*** Begin section ***

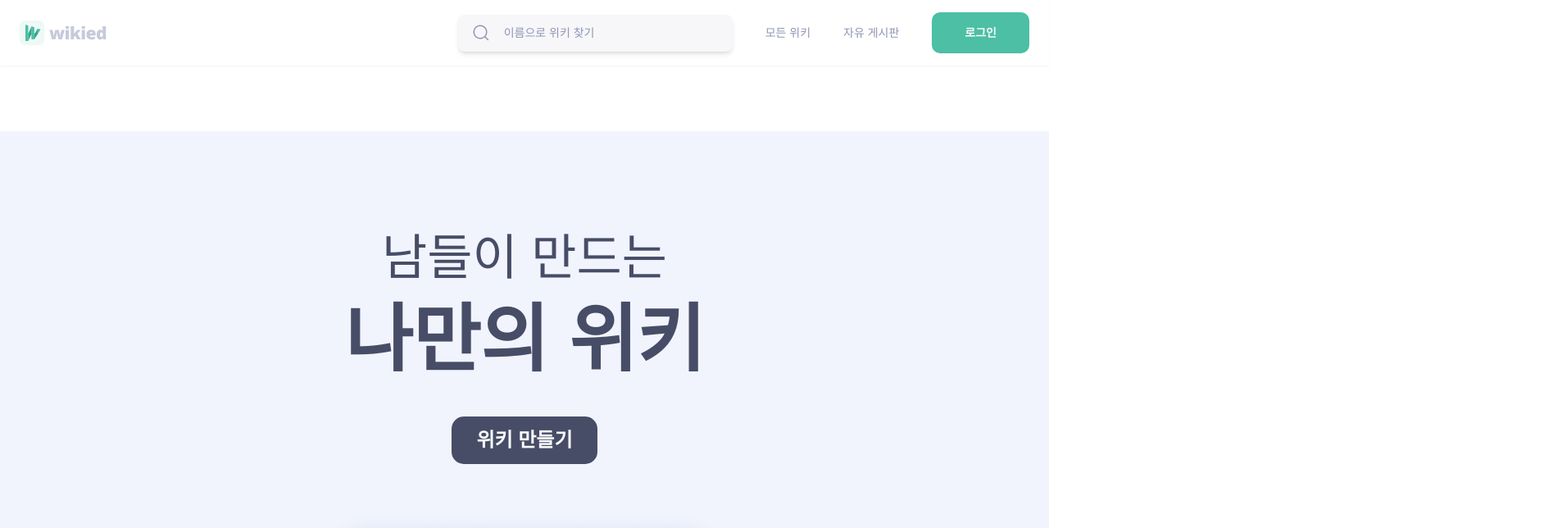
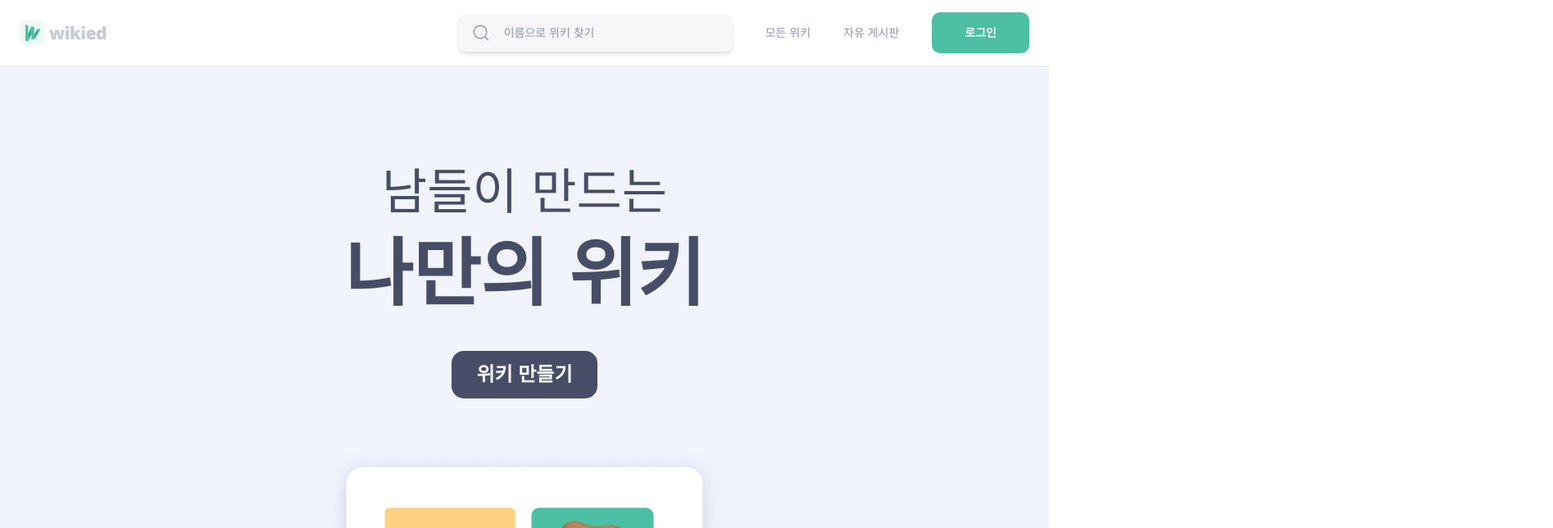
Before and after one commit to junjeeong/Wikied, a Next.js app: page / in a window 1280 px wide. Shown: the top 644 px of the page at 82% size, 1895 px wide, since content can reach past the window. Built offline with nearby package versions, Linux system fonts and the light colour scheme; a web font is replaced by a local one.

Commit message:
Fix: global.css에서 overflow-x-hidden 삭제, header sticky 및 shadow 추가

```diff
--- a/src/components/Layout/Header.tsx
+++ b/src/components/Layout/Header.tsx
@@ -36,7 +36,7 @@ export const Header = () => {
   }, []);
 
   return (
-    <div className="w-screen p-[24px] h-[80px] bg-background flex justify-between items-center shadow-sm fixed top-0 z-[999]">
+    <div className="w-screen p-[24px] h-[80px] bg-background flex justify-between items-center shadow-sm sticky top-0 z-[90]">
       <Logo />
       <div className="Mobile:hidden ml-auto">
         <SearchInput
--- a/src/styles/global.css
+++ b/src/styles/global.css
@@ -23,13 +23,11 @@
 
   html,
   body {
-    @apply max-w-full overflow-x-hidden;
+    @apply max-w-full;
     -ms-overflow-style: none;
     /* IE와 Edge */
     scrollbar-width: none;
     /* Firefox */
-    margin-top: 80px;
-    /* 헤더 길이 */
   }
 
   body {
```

*** End section ***

[Exercise objective] Leaving the pictures aside, write out the entries above exactly.

[Solved exercise]
Before and after one commit to junjeeong/Wikied, a Next.js app: page / in a window 1280 px wide. Shown: the top 644 px of the page at 82% size, 1895 px wide, since content can reach past the window. Built offline with nearby package versions, Linux system fonts and the light colour scheme; a web font is replaced by a local one.

Commit message:
Fix: global.css에서 overflow-x-hidden 삭제, header sticky 및 shadow 추가

```diff
--- a/src/components/Layout/Header.tsx
+++ b/src/components/Layout/Header.tsx
@@ -36,7 +36,7 @@ export const Header = () => {
   }, []);
 
   return (
-    <div className="w-screen p-[24px] h-[80px] bg-background flex justify-between items-center shadow-sm fixed top-0 z-[999]">
+    <div className="w-screen p-[24px] h-[80px] bg-background flex justify-between items-center shadow-sm sticky top-0 z-[90]">
       <Logo />
       <div className="Mobile:hidden ml-auto">
         <SearchInput
--- a/src/styles/global.css
+++ b/src/styles/global.css
@@ -23,13 +23,11 @@
 
   html,
   body {
-    @apply max-w-full overflow-x-hidden;
+    @apply max-w-full;
     -ms-overflow-style: none;
     /* IE와 Edge */
     scrollbar-width: none;
     /* Firefox */
-    margin-top: 80px;
-    /* 헤더 길이 */
   }
 
   body {
```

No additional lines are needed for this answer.